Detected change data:
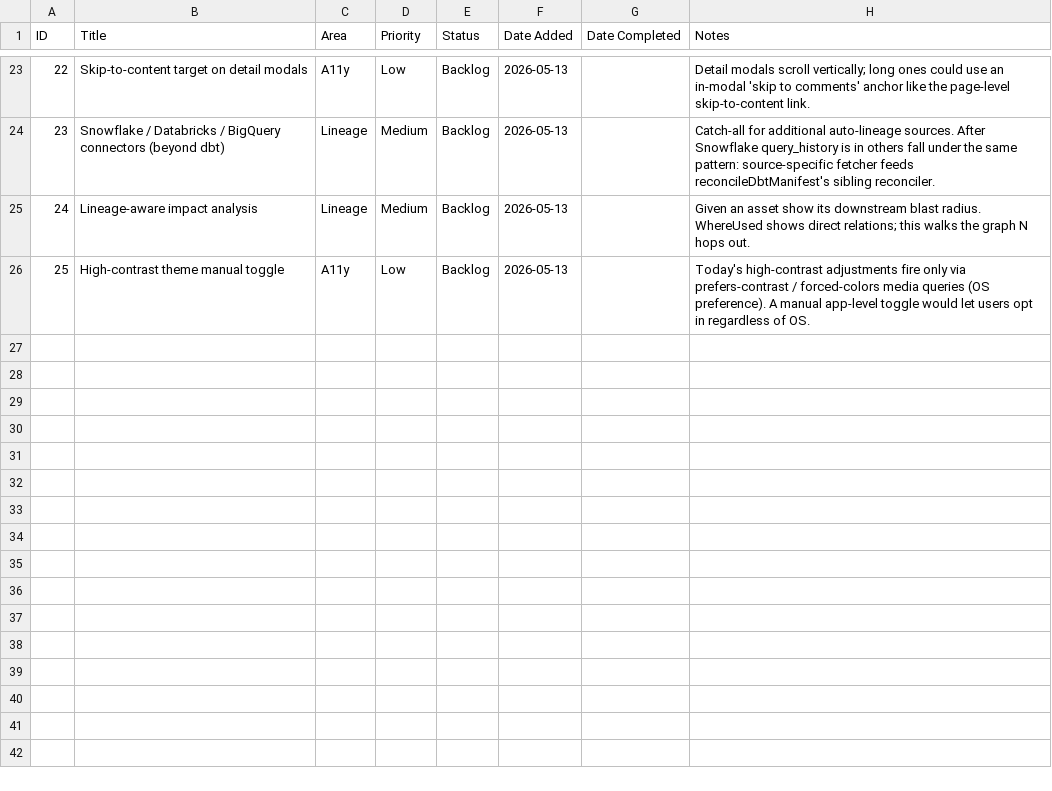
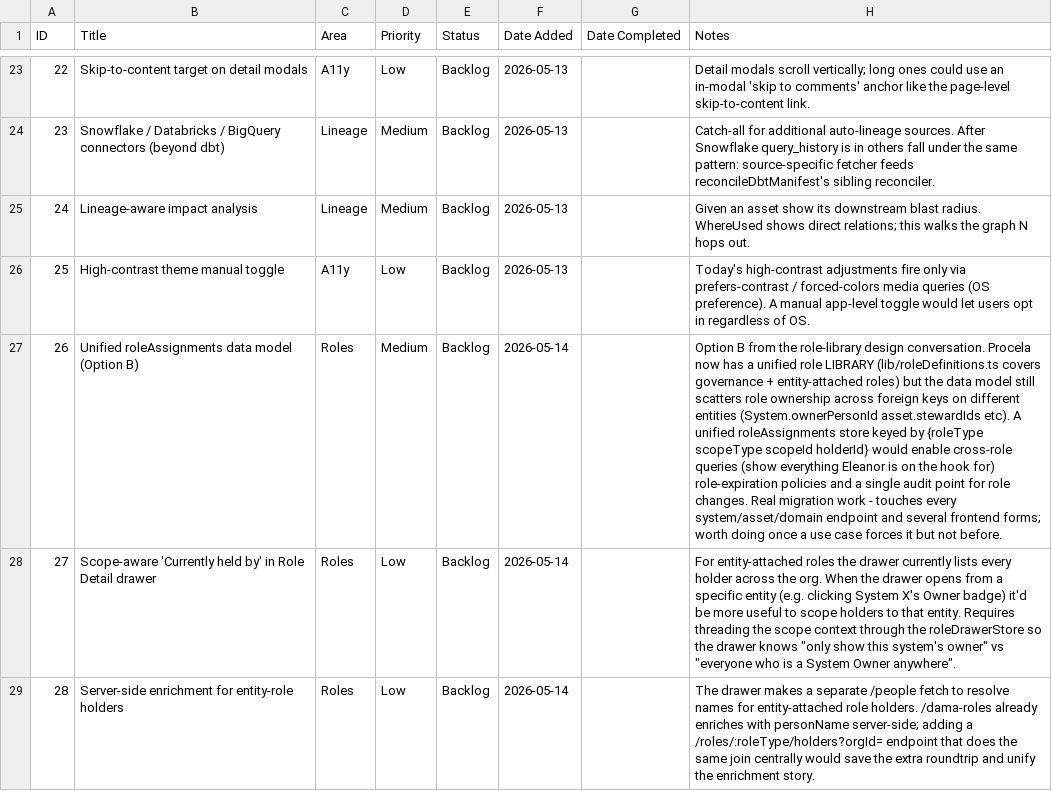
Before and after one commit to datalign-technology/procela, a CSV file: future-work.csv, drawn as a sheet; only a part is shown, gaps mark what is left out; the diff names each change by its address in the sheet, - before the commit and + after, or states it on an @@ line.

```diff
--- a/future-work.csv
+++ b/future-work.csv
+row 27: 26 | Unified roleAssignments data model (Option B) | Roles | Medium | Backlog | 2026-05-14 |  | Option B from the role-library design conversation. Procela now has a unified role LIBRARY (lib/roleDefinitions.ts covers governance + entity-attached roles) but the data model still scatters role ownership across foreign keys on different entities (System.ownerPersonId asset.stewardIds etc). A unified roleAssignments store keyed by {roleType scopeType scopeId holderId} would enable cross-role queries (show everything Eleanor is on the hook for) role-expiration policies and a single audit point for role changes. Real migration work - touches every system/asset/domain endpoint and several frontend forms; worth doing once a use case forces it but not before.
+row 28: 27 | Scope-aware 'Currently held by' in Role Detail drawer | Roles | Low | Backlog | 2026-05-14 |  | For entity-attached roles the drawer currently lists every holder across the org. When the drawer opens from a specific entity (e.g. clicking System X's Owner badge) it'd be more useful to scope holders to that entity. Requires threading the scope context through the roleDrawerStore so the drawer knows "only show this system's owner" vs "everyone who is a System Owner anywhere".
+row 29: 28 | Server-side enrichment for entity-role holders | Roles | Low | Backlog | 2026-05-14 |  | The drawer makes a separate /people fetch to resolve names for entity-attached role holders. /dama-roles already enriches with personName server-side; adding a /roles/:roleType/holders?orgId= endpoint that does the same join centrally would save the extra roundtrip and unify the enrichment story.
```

Problem description>
Identify the lines in the entries that hold "future" and return each one.

Your solution>
Before and after one commit to datalign-technology/procela, a CSV file: future-work.csv, drawn as a sheet; only a part is shown, gaps mark what is left out; the diff names each change by its address in the sheet, - before the commit and + after, or states it on an @@ line.
--- a/future-work.csv
+++ b/future-work.csv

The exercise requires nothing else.